== Aim of the exercise ==
Find the word "with" below. Copy each line that has it.

(Data excerpts)
....

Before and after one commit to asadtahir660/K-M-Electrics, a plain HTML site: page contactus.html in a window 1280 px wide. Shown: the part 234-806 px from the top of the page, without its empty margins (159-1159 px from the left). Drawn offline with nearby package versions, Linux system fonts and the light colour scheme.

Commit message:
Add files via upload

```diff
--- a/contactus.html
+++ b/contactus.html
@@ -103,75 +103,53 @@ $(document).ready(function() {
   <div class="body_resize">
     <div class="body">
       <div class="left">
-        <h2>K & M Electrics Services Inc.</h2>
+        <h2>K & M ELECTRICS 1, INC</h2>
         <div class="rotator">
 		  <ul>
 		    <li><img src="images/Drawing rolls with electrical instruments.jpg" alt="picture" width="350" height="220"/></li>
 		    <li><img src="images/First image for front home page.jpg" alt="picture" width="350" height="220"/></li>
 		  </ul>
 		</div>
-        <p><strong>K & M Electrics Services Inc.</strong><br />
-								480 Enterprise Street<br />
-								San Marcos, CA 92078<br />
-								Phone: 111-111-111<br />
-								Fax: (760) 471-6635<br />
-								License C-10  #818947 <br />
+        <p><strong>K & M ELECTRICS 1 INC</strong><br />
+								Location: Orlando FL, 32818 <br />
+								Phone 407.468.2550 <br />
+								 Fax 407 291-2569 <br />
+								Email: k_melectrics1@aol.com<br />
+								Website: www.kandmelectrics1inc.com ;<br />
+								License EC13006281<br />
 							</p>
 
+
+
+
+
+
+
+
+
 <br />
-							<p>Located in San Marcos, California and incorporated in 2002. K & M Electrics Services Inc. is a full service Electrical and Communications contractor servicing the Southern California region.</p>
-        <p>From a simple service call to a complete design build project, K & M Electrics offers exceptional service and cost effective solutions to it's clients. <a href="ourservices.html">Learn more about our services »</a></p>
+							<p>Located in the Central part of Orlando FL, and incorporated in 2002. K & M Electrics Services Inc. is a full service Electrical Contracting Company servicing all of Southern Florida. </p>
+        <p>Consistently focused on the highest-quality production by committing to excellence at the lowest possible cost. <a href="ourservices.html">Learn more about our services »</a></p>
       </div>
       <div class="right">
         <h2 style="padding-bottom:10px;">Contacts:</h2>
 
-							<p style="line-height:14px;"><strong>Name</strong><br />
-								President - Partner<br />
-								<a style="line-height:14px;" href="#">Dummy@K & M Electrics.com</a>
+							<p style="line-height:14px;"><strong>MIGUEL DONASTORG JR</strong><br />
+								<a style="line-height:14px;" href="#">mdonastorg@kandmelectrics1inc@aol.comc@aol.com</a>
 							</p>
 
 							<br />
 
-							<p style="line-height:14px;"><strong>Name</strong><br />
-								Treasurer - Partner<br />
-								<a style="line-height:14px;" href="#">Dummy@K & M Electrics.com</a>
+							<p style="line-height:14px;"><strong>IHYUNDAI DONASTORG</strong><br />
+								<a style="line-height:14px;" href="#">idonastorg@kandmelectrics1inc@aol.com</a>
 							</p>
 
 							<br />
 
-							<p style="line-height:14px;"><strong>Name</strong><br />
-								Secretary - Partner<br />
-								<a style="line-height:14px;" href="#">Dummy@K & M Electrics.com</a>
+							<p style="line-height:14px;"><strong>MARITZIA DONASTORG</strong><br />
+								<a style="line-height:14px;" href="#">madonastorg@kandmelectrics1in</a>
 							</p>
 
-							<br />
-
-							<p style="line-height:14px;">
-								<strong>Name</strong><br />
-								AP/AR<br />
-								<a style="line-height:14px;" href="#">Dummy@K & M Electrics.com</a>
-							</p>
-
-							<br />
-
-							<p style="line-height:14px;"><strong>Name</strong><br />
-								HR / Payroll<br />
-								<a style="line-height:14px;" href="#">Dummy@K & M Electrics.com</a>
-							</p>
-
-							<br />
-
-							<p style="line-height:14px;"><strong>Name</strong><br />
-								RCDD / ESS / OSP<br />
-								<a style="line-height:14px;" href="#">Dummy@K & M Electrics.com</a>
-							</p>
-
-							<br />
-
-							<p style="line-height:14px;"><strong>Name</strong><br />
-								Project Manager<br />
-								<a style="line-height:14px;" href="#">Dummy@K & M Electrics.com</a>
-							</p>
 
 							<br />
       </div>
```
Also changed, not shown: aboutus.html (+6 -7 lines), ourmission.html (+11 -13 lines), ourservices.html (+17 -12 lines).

....

== Task result ==
Before and after one commit to asadtahir660/K-M-Electrics, a plain HTML site: page contactus.html in a window 1280 px wide. Shown: the part 234-806 px from the top of the page, without its empty margins (159-1159 px from the left). Drawn offline with nearby package versions, Linux system fonts and the light colour scheme.
 		    <li><img src="images/Drawing rolls with electrical instruments.jpg" alt="picture" width="350" height="220"/></li>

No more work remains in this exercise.